* [What the task asks]
Where a line contains the word "title", copy that line from the records below.

* [Provided data]
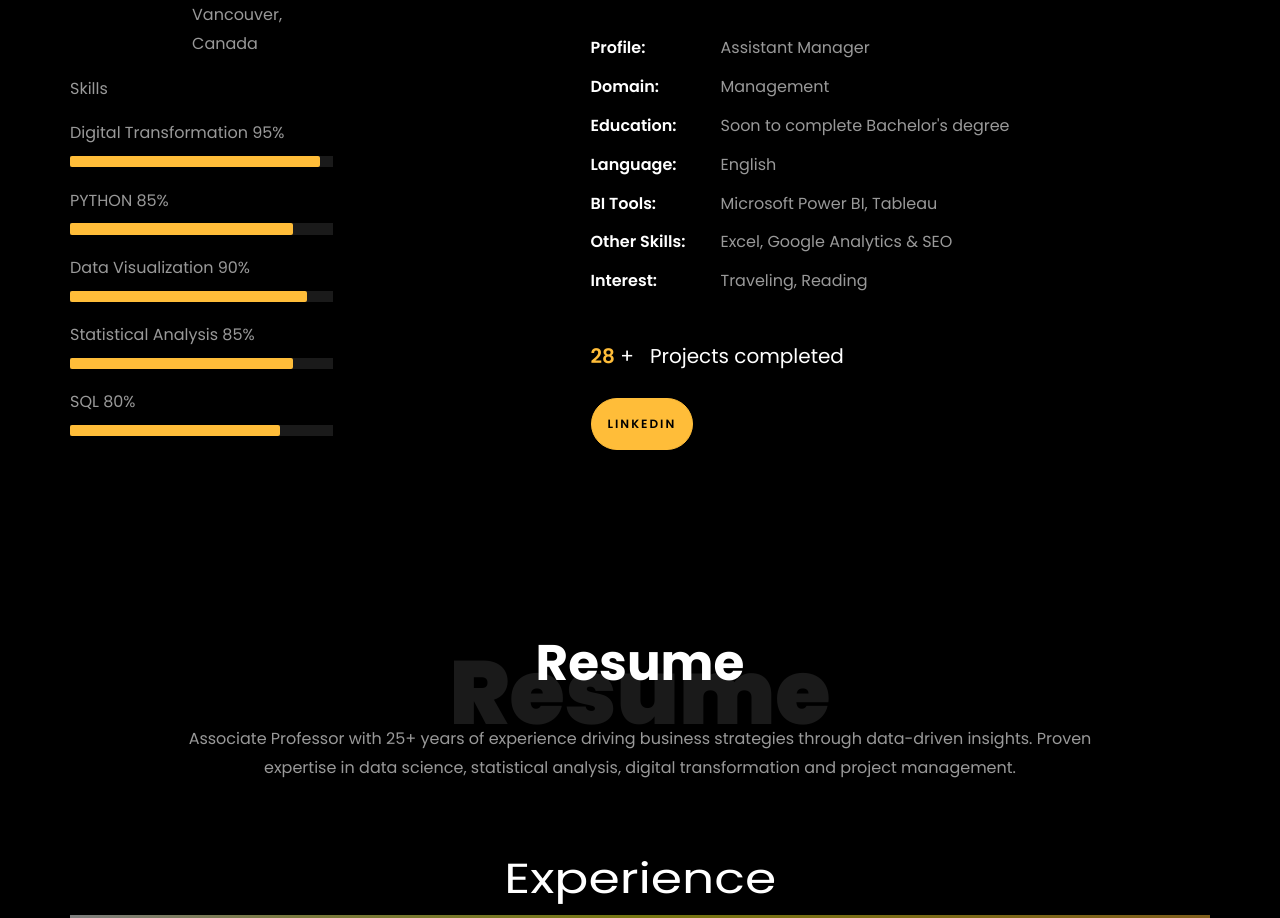
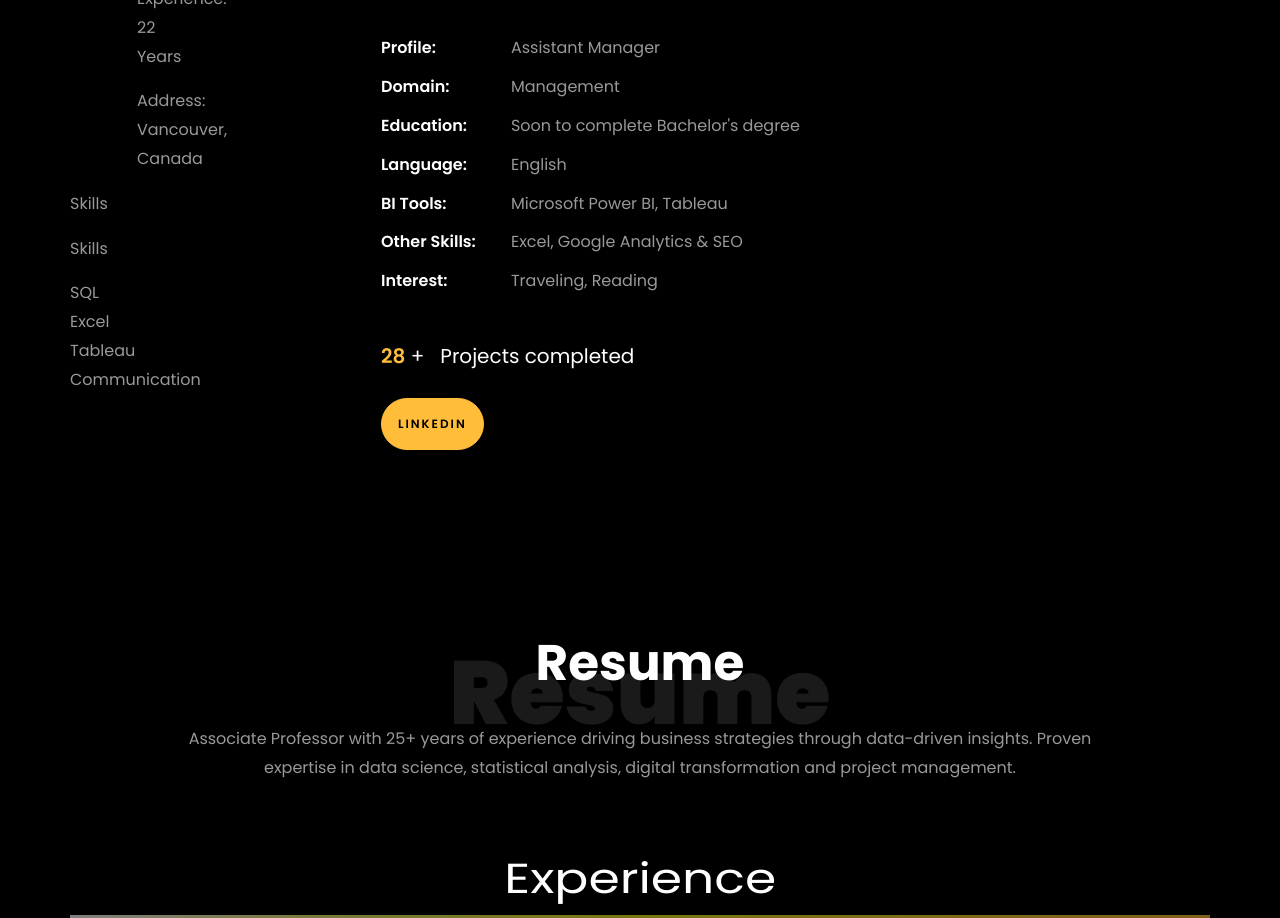
Before and after one commit to davidpoudel00/david.info.id, a plain HTML site: page index.html in a window 1280 px wide. Shown: the part 1053-1971 px from the top of the page. Drawn offline with Linux system fonts and the light colour scheme; files whose address does not match are found by name.

Commit message:
added skills

```diff
--- a/index.html
+++ b/index.html
@@ -232,34 +232,14 @@
 
 								<div class="skill-mf">
 									<p class="title-s">Skills</p>
-									<span>Digital Transformation</span> <span class="pull-right">95%</span>
-									<div class="progress">
-										<div class="progress-bar" role="progressbar" style="width: 95%;" aria-valuenow="95" aria-valuemin="0"
-											aria-valuemax="100"></div>
-									</div>
+									<div class="skill-mf">
+    <p class="title-s">Skills</p>
+    <span>SQL</span><br>
+    <span>Excel</span><br>
+    <span>Tableau</span><br>
+    <span>Communication</span>
+</div>
 
-									<span>PYTHON</span> <span class="pull-right">85%</span>
-									<div class="progress">
-										<div class="progress-bar" role="progressbar" style="width: 85%" aria-valuenow="85" aria-valuemin="0"
-											aria-valuemax="100"></div>
-									</div>
-
-									<span>Data Visualization</span> <span class="pull-right">90%</span>
-									<div class="progress">
-										<div class="progress-bar" role="progressbar" style="width: 90%" aria-valuenow="90" aria-valuemin="0"
-											aria-valuemax="100"></div>
-									</div>
-
-									<span>Statistical Analysis</span> <span class="pull-right">85%</span>
-									<div class="progress">
-										<div class="progress-bar" role="progressbar" style="width: 85%" aria-valuenow="85" aria-valuemin="0"
-											aria-valuemax="100"></div>
-									</div>
-
-									<span>SQL</span> <span class="pull-right">80%</span>
-									<div class="progress">
-										<div class="progress-bar" role="progressbar" style="width: 80%" aria-valuenow="80" aria-valuemin="0"
-											aria-valuemax="100"></div>
 									</div>
 								</div>
 							</div>
```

* [Answer section]
 									<p class="title-s">Skills</p>
+    <p class="title-s">Skills</p>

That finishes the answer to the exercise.